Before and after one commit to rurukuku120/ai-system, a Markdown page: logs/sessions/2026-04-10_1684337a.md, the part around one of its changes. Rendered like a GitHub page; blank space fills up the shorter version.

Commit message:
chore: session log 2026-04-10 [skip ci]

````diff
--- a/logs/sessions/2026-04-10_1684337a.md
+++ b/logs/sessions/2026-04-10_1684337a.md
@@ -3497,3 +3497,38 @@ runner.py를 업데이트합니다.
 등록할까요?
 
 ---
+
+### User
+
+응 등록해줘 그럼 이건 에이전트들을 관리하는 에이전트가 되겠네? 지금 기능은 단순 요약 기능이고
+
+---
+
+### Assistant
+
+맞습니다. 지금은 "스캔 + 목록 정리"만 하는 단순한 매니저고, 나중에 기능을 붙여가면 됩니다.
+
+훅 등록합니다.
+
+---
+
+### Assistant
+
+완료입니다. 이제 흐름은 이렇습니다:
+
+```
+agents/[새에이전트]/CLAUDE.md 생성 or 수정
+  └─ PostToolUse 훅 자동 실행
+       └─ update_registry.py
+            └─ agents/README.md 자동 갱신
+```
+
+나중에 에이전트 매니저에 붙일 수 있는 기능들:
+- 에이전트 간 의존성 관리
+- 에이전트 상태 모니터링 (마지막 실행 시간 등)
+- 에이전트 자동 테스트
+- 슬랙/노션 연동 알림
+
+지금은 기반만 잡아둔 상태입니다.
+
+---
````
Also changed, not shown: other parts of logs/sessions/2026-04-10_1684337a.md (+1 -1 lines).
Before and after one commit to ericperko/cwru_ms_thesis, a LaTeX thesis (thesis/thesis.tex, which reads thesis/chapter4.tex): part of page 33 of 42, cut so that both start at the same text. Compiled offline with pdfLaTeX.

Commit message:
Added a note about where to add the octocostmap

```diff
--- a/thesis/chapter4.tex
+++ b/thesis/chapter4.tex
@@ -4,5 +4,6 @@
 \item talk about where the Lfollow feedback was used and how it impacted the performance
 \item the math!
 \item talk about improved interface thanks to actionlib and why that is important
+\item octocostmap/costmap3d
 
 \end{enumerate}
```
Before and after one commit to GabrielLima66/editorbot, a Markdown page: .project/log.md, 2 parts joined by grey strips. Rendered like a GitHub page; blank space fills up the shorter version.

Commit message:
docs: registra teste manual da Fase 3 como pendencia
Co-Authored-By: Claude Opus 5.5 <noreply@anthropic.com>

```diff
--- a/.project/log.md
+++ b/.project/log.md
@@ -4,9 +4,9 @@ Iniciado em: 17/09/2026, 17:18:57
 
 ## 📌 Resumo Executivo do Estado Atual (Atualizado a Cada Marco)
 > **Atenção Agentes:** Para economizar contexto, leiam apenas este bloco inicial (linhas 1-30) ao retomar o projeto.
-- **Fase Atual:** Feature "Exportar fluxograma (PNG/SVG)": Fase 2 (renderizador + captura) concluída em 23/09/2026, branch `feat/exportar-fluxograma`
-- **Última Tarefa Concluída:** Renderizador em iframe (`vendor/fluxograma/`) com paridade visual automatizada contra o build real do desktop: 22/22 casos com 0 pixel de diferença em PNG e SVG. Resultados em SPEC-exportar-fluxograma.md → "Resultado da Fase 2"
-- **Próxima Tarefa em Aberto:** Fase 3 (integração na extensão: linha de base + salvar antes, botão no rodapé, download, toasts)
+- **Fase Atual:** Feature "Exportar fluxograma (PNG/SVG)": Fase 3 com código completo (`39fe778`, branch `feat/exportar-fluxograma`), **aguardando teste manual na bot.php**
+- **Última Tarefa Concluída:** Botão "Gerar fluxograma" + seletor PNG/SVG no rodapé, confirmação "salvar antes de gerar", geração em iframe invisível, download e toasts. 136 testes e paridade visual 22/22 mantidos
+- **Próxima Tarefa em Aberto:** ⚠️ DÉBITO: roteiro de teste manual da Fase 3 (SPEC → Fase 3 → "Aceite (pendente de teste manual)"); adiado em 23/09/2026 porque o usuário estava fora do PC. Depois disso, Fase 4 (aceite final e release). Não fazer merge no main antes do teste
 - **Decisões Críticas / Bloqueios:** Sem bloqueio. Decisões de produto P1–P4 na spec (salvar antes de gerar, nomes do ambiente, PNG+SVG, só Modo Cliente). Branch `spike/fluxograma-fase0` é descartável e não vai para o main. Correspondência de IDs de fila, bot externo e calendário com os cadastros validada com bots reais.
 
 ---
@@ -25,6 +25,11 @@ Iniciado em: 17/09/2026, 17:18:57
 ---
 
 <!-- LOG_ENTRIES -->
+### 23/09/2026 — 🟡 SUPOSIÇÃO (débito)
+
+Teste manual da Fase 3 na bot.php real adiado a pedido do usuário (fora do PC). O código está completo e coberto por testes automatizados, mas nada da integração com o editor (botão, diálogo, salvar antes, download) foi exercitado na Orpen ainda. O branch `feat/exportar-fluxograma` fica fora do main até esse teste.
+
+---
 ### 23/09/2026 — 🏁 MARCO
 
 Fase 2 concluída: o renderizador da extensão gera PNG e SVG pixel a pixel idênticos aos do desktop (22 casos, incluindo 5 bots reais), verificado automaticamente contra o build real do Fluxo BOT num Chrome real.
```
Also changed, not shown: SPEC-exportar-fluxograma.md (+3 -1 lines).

++++++

_EXERCISE OBJECTIVE_:
Wherever the string "salvar" appears in the listing above, show the whole line.

_ANSWER TO THIS PROBLEM_:
-- **Próxima Tarefa em Aberto:** Fase 3 (integração na extensão: linha de base + salvar antes, botão no rodapé, download, toasts)
+- **Última Tarefa Concluída:** Botão "Gerar fluxograma" + seletor PNG/SVG no rodapé, confirmação "salvar antes de gerar", geração em iframe invisível, download e toasts. 136 testes e paridade visual 22/22 mantidos
 - **Decisões Críticas / Bloqueios:** Sem bloqueio. Decisões de produto P1–P4 na spec (salvar antes de gerar, nomes do ambiente, PNG+SVG, só Modo Cliente). Branch `spike/fluxograma-fase0` é descartável e não vai para o main. Correspondência de IDs de fila, bot externo e calendário com os cadastros validada com bots reais.
+Teste manual da Fase 3 na bot.php real adiado a pedido do usuário (fora do PC). O código está completo e coberto por testes automatizados, mas nada da integração com o editor (botão, diálogo, salvar antes, download) foi exercitado na Orpen ainda. O branch `feat/exportar-fluxograma` fica fora do main até esse teste.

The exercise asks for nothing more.